“It is true that most races have founding myths recounting the origins of their races, but these myths are designed to inspire and are not meant to be taken literally.
“Yet the neo-fascists of today’s political climate are claiming blood relationship to an Indian lion (there had never been lions in Sri Lanka),” he said.
These neo-fascists seem to see an Indian under every bush and live in eternal fear of Indians swarming into Sri Lanka.
“Whenever a bridge over the Palk Straits to connect our two nations is proposed, they get into a paranoid frenzy that all of India is waiting to drive over that bridge and make Sri Lanka their home, when trade agreements are discussed they see swarms of Indian doctors and barbers coming across to flood the Sri Lankan market,” the foreign minister said.
“Now they claim that their IT specialists are all waiting to come and take the jobs of Sri Lankan engineers. This is when Indian IT engineers are some of the most sought after in the developing world,” he added.
He was responding to the opposition raised by nationalist groups to the proposed Economic and Technological Cooperation Agreement between Sri Lanka and India.
He said that India needs to be vigilant to the needs, hopes and aspirations of ordinary Lankans, so that recurring issues, like the bottom trawling crisis in the North of Sri Lanka, which not only affects the livelihoods of thousands of poor families and results in dangerous environmental damage to the rich seafloor of the Palk Straits, are resolved.
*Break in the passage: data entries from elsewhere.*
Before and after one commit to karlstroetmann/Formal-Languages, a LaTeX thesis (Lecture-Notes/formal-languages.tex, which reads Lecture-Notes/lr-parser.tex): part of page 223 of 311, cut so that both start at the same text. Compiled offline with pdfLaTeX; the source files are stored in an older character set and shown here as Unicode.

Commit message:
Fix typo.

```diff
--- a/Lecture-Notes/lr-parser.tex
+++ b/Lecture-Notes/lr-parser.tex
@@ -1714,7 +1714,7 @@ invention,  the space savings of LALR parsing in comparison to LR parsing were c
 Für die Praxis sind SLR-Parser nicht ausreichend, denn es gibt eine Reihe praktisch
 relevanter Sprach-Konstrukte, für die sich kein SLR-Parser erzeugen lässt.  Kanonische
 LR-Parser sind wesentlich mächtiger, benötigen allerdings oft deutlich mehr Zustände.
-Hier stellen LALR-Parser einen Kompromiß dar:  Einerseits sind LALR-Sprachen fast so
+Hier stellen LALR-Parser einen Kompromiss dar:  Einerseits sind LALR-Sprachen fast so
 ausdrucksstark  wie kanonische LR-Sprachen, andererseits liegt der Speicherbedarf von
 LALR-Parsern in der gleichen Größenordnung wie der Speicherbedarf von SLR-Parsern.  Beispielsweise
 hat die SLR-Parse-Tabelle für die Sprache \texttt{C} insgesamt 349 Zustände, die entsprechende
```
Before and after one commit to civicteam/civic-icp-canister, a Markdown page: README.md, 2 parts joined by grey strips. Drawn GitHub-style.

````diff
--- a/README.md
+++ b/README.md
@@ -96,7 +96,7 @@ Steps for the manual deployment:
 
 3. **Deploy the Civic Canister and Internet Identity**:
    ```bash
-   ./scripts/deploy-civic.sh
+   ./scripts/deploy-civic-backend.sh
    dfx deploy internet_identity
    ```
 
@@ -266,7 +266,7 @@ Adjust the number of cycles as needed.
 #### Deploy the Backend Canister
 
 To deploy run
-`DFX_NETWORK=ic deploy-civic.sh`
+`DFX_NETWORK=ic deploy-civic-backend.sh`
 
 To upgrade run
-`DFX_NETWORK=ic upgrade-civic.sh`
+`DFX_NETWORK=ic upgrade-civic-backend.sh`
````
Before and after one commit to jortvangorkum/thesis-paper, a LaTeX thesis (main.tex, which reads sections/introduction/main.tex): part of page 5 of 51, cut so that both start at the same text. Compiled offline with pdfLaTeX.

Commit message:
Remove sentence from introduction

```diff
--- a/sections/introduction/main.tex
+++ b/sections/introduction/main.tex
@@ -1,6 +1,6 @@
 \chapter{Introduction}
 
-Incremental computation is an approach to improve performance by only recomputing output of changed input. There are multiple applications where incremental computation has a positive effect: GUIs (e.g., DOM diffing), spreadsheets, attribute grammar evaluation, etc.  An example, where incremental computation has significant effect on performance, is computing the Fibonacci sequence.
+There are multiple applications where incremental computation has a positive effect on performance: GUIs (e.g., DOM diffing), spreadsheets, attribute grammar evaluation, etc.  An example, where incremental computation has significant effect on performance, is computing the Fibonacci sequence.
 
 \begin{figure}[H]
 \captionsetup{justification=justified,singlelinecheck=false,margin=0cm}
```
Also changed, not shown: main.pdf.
Commenting on the Lanka-India relations under Maithripala Sirisena government, Samaraweera said: “We had the opportunity of welcoming the Prime Minister of India Narendra Modi to Sri Lanka, while the President and Prime Minister were accorded a warm welcome in New Delhi.
“My friend and counterpart, the Hon. Sushma Swaraj, will be making her third visit in a year and we welcomed the Indian Foreign Secretary a fortnight ago,” he said.